I, A. B., of (insert abode), being originally a citizen of the United States of America (or a British subject), and having become naturalized within the dominions of Her Britannic Majesty as a British subject (or us a citizen within the United States of America), do hereby renounce my naturalization as a British subject (or citizen of the United States), and declare that it is my desire to resume my nationality as a citizen of the United States (or British subject). (Signed)
A. B. Made and subscribed before me,
in (insert country or other subdivision, and State, province, colony, legation, or consulate), this day of
187 — (Signed)
Justice of the Peace (or other title). (L. S.]
EDWD. THORNTON. (L 8.]
(Inclosure 2 in No. 331.)
Mr. Brophy to Mr. Barrouc8.
NAAS Prison, April 6, 1882. Mr. Coxsul-SIR: I was arrested on the 4th of March last, on the lord lieutenant's warrant. I now demand the protection of the American Government as an American citizen either to have my release or a speedy trial. I inclose my papers of citizenship.
WILLIAM BROPHY. (Incloses certificate of supreme court of New York of citizenship of William Brophy, dated October 9, 1868.) Above forwarded by Consul Barrows April 12, 1882.
[Inclosure 3 in No. 351.)
Mr. Lowell to Mr. Barrows.
UNITED STATES LEGATION,
London, April 14, 1882. B. H. BARROWS, Esq.,
L'nited States Consul, Dublin, Ireland : Sir: I have to acknowledge the reception of your letter of the 12th, iuclosing communications from William Brophy, at present confined in Naas jail with a copy of his naturalization certificate, and from John L. Gannon, imprisoned in Galway.
Isball give my attention to these cases. Meanwhile will you kindly inform me the cases stated in the warrant for Bropby's arrest. I am, &c.,
J. R. LOWELL.
[Iaclosure 4 in No. 351.1
Mr. Gannon to Jr. Barrowc3.
THE JAIL, GALWAY, April 8, 1882. THE AMERICAN CONSUL,
Consulate, Dublin : Sir: As I observe by the newspapers that representations are being made by the American Government on belialf of the Americau citizens who are imprisoned under "coercion act" in Ireland, I beg to put the facts of my case in your hands, that you may have attention drawn to it through Mr. Lowell, the American minister. I am imprisoned in this jail, under the “coercion act,” since May 7, 1881, on suspicion of being one of an unlawful assembly. I have nuver been brought to trial, nor do I know anything of the charge against me, nor of my accuser.
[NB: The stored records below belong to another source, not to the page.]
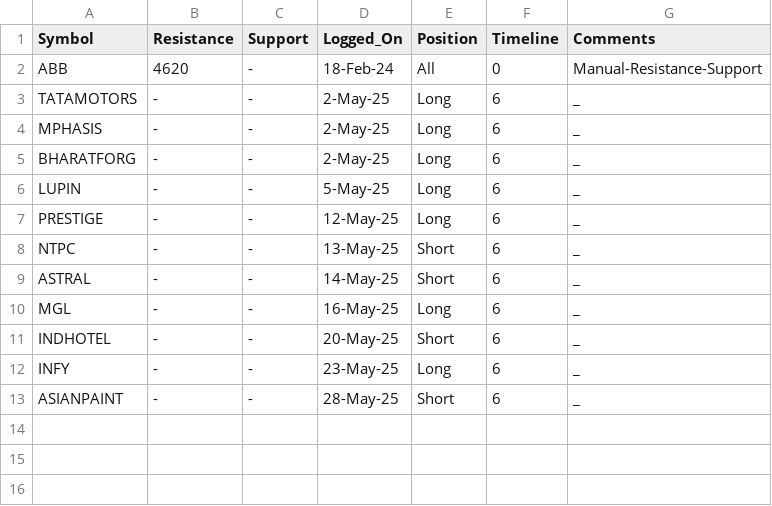
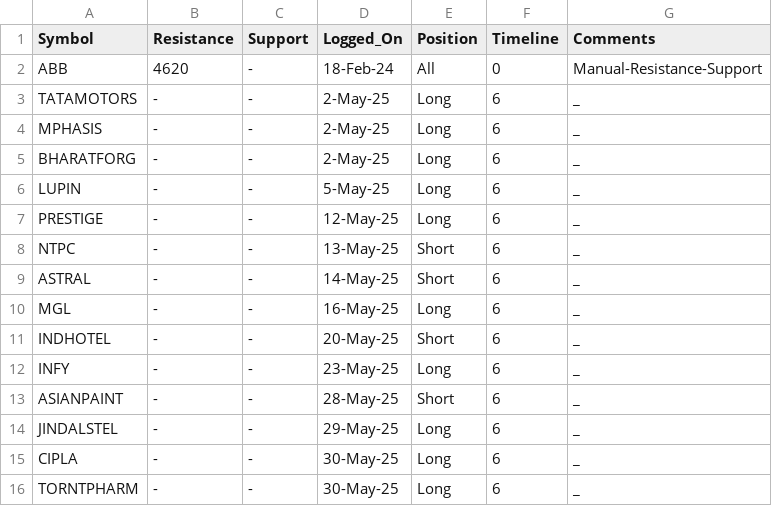
Before and after one commit to vishaln90/public_rep, a CSV file: Close_Monitor_1h.csv, drawn as a sheet; the diff names each change by its address in the sheet, - before the commit and + after, or states it on an @@ line.

Commit message:
Update Close_Monitor_1h.csv

```diff
--- a/Close_Monitor_1h.csv
+++ b/Close_Monitor_1h.csv
+row 14: JINDALSTEL | - | - | 29-May-25 | Long | 6 | _
+row 15: CIPLA | - | - | 30-May-25 | Long | 6 | _
+row 16: TORNTPHARM | - | - | 30-May-25 | Long | 6 | _
```
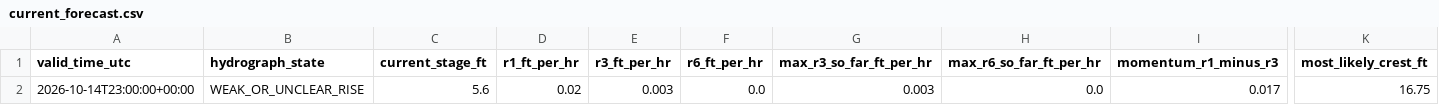
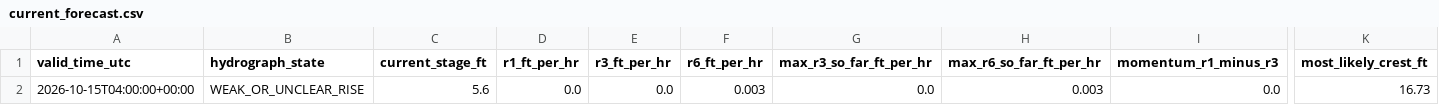
Before and after one commit to mefferso/hobo-mcneil-analog-live-v3, a CSV file: docs/output/current_forecast.csv, drawn as a sheet; only a part is shown, gaps mark what is left out; the diff names each change by its address in the sheet, - before the commit and + after, or states it on an @@ line.

```diff
--- a/docs/output/current_forecast.csv
+++ b/docs/output/current_forecast.csv
-A2 (valid_time_utc): 2026-10-14T23:00:00+00:00
+A2 (valid_time_utc): 2026-10-15T04:00:00+00:00
-D2 (r1_ft_per_hr): 0.02
+D2 (r1_ft_per_hr): 0.0
-E2 (r3_ft_per_hr): 0.003
+E2 (r3_ft_per_hr): 0.0
-F2 (r6_ft_per_hr): 0.0
+F2 (r6_ft_per_hr): 0.003
-G2 (max_r3_so_far_ft_per_hr): 0.003
+G2 (max_r3_so_far_ft_per_hr): 0.0
-H2 (max_r6_so_far_ft_per_hr): 0.0
+H2 (max_r6_so_far_ft_per_hr): 0.003
-I2 (momentum_r1_minus_r3): 0.017
+I2 (momentum_r1_minus_r3): 0.0
-K2 (most_likely_crest_ft): 16.75
+K2 (most_likely_crest_ft): 16.73
```
Also changed, not shown: docs/output/current_analogs.csv, 1 other file.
I am a native American citizen, having been born at Hampton Hill, State of Connecticut, on the 13th December, 1852. My birth was duly recorded by Dr. Dyer Hughes. The governor of the State at the time was, I think, Governor Cleveland. Will you kindly forward these facts at once to the proper quarter, and have attention drawn to my case, as I am now eleven months imprisoned here without trial. A note in reply will confer a favor on Yours, &c.,
JOHN LEONARD GANXOX. (Forwarded by Consul Barrows, April 12, 1822.)
Inclosure 5 in No. 331.
Mr. Slattery to Mr. Lorell.
LIMERICK JAIL, April 18. J. R. LOWELL, Esq.:
HONORED SIR: I received your letter of the 4th of April, stating that yon brought my case to the attention of the British Government, and I am extremely obliged to you for doing so. But I have not heard a word from the British Government since about it.
And I again ask you with the greatest confidence to call their attention again to it, and to get me a speedy trial at once, or else an unconditional release. Hoping to hear from you again at your earliest convenience, I have, &c.,
(Inclosure 6 in No. 351.]
Mr. O'Jahony to Mr. Lowell.
Monaghax Prison, 20th April, 1822. HOSORABLE SIR: Herewith inclosed is my naturalization papers for your consideration; kindly let me know if I am entitled to the protection of an American citizen or not; if I am, I would wish to be granted a right of trial, as I have over eight months spent in prison as a reasonable suspect. If I am not entitled to the protection of an American citizen kindly return me my papers and state your objections. I am necessarily compelled to forward this letter through my wife in order to forward the papers and get it registered. A reply at your earliest convenience will oblige, Yours, respectfully,
HENRY O'MAHONY. To Minister Lowell,
United States Consul, London. (Inclosuce :) A certificate from the court of Erie County, New York, of Henry O'Mahony's citizenship, dated February 25, 1880.